*** MATERIAL SUPPLIED ***
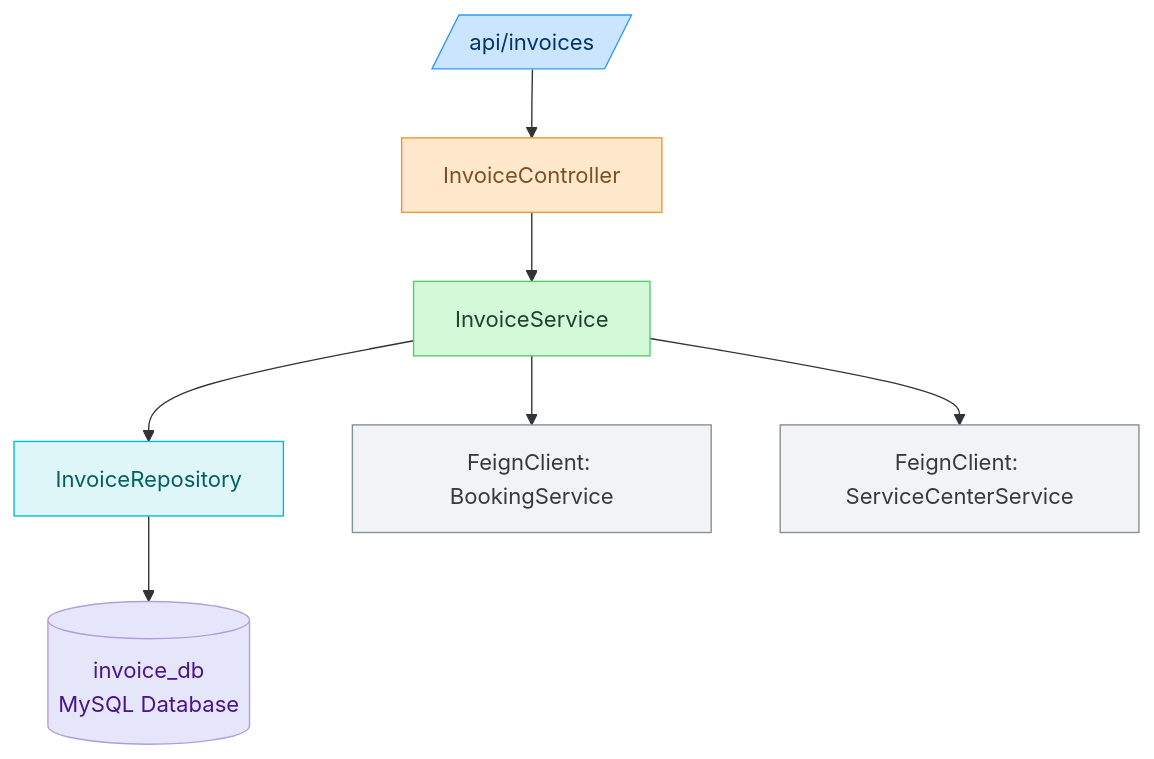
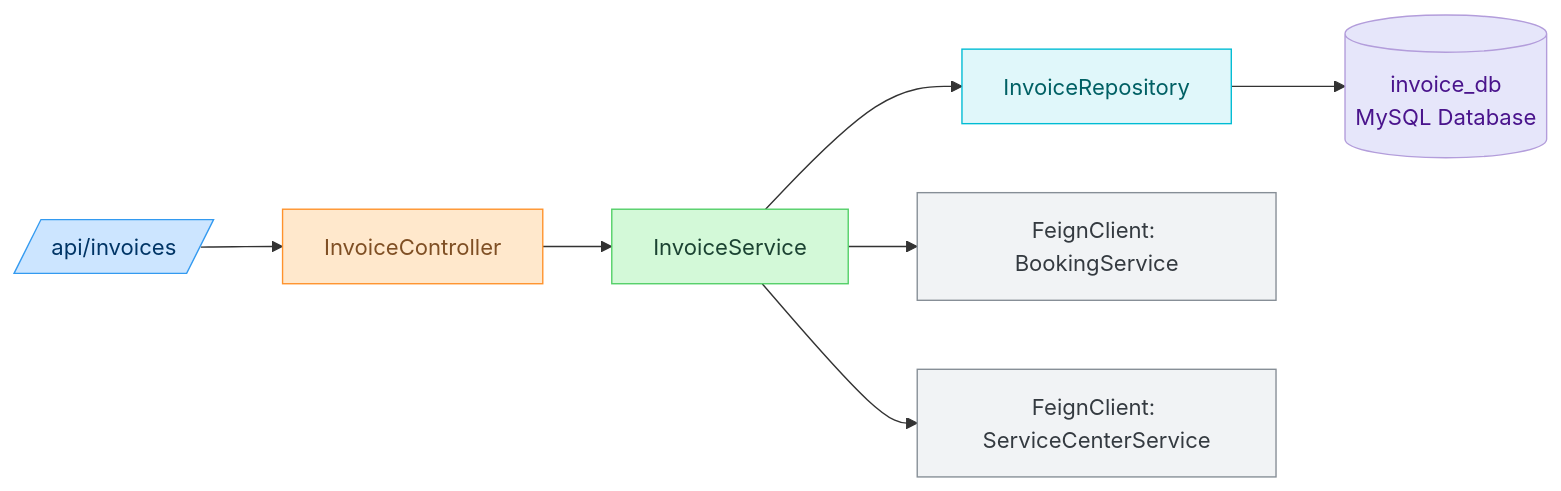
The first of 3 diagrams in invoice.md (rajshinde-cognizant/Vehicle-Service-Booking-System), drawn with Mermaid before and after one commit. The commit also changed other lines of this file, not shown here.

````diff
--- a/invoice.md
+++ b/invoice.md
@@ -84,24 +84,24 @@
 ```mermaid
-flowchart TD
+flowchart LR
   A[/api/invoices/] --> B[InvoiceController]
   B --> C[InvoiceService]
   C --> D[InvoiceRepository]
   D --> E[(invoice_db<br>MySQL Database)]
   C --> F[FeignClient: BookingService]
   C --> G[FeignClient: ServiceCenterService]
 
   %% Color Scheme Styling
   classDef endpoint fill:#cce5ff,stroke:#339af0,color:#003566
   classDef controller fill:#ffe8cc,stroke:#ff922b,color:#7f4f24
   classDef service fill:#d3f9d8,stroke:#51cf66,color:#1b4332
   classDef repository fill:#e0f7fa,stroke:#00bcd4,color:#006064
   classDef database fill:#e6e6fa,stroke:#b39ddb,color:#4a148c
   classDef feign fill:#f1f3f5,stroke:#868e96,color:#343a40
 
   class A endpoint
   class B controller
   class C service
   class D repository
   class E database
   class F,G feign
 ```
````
*** End of MATERIAL SUPPLIED ***
EXERCISE AIM: The lines above that hold the word "classDef" need counting; write the count and nothing more.

COMPLETED TASK: 6